- Back-End Ratio: The percentage of a borrower's gross income required to cover their debts is called the back-end ratio. It is also known as the debt-to-income ratio. Debts include car payments, child support, credit card payments, mortgages, and other loan payments. Most lending institutions will recommend that the borrower's debt-to-income ratio should not exceed 36% of their gross income. Based on this ratio, the maximum monthly debt can be calculated by multiplying one's gross income by 0.36 and then dividing by 12. It may be difficult to stay within a 36% guideline in regions where the home prices are higher, although some lenders will allow a debt-to-income as high as 45%. Additionally, there are some mortgage programs, such as Veterans Administration mortgages and Federal Housing Authority mortgages that allow a ratio to exceed 36%. Bear in mind that a higher ratio could raise the interest rate, so it may be better to go with a less expensive house. It is also in the borrowers best interest to pay off as much debt as possible before even shopping for a mortgage, as it can help them achieve a lower debt-to-income ratio.

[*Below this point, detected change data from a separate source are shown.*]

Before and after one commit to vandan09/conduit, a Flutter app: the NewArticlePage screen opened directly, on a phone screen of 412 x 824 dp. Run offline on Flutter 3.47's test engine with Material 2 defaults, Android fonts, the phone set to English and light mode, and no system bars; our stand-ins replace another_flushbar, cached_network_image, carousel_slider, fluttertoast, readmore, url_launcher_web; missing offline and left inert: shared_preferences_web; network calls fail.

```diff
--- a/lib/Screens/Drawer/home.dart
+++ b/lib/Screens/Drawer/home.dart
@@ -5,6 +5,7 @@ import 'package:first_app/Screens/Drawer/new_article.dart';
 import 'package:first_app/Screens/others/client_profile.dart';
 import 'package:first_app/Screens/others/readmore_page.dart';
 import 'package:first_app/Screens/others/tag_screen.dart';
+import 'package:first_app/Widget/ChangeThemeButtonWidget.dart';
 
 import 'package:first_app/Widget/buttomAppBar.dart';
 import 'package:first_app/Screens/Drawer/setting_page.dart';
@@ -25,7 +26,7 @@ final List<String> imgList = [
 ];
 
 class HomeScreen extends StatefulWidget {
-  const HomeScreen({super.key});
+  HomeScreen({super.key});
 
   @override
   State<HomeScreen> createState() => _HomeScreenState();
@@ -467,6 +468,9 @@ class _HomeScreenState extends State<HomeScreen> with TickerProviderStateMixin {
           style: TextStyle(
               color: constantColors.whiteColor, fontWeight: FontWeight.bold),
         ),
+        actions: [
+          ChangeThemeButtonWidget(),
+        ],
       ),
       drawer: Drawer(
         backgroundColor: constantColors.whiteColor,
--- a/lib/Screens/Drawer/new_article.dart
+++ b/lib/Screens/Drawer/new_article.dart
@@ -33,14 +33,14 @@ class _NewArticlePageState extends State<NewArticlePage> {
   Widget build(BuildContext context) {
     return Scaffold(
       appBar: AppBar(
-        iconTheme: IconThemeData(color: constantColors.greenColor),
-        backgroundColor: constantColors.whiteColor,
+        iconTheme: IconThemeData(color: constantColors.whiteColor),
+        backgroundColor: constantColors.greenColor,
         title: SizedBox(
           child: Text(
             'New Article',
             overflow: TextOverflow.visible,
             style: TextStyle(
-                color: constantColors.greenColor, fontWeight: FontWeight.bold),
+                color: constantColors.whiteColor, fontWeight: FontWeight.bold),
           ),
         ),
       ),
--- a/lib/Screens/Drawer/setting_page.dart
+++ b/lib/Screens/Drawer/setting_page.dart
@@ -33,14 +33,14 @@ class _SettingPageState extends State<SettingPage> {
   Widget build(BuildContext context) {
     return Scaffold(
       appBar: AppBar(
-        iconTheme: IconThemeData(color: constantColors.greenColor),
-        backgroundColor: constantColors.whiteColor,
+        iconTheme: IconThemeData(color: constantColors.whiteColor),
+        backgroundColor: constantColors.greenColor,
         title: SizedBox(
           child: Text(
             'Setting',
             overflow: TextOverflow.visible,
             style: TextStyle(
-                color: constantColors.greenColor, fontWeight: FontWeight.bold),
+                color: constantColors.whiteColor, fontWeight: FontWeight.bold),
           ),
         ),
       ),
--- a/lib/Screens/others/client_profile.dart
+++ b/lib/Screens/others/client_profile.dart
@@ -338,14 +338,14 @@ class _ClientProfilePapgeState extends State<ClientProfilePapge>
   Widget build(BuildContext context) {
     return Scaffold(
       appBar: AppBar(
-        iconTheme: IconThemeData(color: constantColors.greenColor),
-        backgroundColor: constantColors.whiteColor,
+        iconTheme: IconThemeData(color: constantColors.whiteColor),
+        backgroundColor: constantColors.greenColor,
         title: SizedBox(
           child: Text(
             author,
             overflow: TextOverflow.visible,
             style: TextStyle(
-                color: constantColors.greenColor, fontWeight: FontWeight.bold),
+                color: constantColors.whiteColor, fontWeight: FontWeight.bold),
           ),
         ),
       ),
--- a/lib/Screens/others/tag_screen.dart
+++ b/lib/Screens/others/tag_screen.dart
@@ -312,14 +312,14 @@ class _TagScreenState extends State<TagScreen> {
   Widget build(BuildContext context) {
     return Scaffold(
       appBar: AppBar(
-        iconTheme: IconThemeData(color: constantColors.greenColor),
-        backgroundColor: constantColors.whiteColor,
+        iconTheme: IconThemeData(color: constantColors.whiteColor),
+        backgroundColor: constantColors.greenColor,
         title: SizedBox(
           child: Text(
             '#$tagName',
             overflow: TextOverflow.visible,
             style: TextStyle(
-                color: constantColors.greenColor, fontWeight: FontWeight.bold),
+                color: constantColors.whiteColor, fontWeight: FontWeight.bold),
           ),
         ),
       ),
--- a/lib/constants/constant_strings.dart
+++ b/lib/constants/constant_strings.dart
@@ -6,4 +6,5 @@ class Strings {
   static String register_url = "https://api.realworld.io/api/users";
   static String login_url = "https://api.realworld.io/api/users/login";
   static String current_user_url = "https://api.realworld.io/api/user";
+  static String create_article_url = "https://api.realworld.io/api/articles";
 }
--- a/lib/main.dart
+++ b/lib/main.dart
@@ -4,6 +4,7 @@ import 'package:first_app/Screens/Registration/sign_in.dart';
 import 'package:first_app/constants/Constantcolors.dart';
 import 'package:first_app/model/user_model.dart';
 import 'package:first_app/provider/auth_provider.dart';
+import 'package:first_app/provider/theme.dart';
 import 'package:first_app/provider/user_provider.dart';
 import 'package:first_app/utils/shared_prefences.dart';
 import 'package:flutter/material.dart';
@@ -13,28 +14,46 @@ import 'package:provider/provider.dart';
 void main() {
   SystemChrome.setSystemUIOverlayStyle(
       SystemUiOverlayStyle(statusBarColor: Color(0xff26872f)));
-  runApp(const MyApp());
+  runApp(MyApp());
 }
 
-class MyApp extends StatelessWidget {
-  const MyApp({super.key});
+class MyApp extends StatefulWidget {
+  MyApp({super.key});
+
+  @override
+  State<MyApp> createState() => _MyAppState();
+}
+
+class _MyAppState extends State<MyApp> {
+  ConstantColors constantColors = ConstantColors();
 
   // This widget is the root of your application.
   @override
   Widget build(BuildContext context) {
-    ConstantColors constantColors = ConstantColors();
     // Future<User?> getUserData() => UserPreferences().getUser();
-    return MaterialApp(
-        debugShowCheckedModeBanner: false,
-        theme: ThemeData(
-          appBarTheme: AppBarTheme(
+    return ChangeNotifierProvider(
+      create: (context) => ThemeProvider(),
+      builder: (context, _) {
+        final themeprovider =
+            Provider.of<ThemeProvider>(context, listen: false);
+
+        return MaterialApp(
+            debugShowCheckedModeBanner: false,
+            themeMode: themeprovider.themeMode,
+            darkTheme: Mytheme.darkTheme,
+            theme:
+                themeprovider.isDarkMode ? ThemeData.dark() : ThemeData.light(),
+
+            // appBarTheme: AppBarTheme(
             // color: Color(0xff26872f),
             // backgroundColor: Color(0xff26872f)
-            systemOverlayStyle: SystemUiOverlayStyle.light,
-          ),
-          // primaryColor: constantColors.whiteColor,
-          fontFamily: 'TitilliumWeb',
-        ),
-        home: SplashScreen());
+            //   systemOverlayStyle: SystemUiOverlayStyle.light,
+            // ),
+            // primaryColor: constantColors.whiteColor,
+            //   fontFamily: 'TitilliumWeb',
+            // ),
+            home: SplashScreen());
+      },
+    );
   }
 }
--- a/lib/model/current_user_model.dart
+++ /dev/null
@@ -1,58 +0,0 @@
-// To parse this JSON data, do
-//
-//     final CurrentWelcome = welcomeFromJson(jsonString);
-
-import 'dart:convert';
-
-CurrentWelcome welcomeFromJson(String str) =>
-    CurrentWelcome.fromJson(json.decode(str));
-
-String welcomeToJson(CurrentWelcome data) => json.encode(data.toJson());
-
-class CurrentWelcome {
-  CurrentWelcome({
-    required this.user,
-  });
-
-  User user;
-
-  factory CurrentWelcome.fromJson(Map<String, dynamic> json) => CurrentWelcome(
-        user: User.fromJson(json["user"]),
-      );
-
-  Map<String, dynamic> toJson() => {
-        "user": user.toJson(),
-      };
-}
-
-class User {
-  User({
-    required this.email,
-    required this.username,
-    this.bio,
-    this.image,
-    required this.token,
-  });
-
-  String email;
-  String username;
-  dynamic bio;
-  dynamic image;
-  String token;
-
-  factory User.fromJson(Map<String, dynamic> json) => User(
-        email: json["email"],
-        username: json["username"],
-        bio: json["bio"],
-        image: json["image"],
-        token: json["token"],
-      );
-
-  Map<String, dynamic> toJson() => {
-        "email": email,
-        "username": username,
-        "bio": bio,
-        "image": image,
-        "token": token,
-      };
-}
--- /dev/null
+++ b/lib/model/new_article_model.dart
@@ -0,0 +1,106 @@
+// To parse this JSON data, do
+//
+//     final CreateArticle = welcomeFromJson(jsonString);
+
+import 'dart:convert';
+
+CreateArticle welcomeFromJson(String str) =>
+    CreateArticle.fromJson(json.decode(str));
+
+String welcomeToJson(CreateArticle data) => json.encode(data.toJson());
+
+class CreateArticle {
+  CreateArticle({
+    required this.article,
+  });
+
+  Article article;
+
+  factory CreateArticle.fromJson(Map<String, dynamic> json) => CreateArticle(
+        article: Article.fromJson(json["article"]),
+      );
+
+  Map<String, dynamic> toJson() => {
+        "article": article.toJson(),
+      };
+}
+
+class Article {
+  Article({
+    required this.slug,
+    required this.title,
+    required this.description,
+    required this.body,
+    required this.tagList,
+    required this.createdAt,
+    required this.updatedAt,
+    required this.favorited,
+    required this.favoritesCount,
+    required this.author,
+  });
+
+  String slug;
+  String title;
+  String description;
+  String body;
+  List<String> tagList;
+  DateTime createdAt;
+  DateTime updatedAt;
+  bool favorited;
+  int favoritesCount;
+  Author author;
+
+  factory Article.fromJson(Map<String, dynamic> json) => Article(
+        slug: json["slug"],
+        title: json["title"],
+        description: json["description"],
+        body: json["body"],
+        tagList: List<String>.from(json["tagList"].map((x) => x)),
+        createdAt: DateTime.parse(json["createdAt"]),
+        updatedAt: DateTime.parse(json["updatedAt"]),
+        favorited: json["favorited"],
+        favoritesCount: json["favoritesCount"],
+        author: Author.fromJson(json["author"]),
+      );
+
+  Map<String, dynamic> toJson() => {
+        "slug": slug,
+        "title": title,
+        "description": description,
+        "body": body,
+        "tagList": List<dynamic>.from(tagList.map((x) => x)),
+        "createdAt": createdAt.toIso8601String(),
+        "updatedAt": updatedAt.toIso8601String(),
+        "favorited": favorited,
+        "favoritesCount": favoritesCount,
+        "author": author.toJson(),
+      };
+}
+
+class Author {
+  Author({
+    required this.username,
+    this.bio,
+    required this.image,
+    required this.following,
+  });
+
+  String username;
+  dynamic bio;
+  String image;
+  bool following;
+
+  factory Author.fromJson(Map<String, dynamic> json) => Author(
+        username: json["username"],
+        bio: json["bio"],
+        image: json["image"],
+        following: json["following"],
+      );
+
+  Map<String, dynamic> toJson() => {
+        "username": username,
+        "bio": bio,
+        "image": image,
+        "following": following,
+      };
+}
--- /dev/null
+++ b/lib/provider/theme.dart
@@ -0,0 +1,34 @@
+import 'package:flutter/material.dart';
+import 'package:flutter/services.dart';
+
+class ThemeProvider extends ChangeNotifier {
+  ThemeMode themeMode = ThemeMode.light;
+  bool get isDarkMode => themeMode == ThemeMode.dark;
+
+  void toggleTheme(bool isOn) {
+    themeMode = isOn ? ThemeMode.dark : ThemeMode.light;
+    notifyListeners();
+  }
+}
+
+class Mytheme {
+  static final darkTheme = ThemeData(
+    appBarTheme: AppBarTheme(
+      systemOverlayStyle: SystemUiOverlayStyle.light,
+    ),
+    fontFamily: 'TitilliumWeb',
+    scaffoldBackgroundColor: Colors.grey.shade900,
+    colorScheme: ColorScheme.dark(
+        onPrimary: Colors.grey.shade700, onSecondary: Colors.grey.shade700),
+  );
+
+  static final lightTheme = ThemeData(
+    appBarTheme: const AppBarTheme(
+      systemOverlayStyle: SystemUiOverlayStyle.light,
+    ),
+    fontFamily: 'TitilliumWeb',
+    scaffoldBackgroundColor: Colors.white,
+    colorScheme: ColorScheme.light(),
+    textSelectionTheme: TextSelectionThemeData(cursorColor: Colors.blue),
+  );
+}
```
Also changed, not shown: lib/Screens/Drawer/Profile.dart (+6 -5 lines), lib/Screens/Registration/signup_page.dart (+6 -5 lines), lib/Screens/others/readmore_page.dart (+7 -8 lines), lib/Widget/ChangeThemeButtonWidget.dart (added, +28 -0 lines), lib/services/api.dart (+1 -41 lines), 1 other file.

- Down Payment Percentage: Many lending institutions will let a buyer purchase the home with a significantly smaller down payment, but paying at least 20% of the home's purchase price up front will minimize the insurance required. Buyers who can make a larger down payment are able to purchase more expensive houses, and 20% or more can help buyers avoid mortgage insurance altogether. The mortgage payment is directly impacted by the down payment, and also by both back-end and front-end ratios.
Choosing the right mortgage type is key in the home-buying process.
A fixed rate mortgage is a loan in which the interest rate on the note will remain the same throughout the entire term, as opposed to mortgages in which the interest rate may adjust or "float". Generally, fixed rate mortgages come in 10, 15, or 30 year terms, and are the most popular mortgage type. Over 90% of United States home mortgages are FRM's.
An ARM, or adjustable rate mortgage is just that. After the initial "fixed" period, the rate will change and adjust on a specified schedule. Considered riskier than the fixed rate mortgage, an ARM payment can fluctuate significantly. The reward for taking such a risk is an initial rate below the 30-year fixed rate. A one-year ARM is a thirty year loan in which your monthly payment, and the rate itself, changes on the loan anniversary date each year.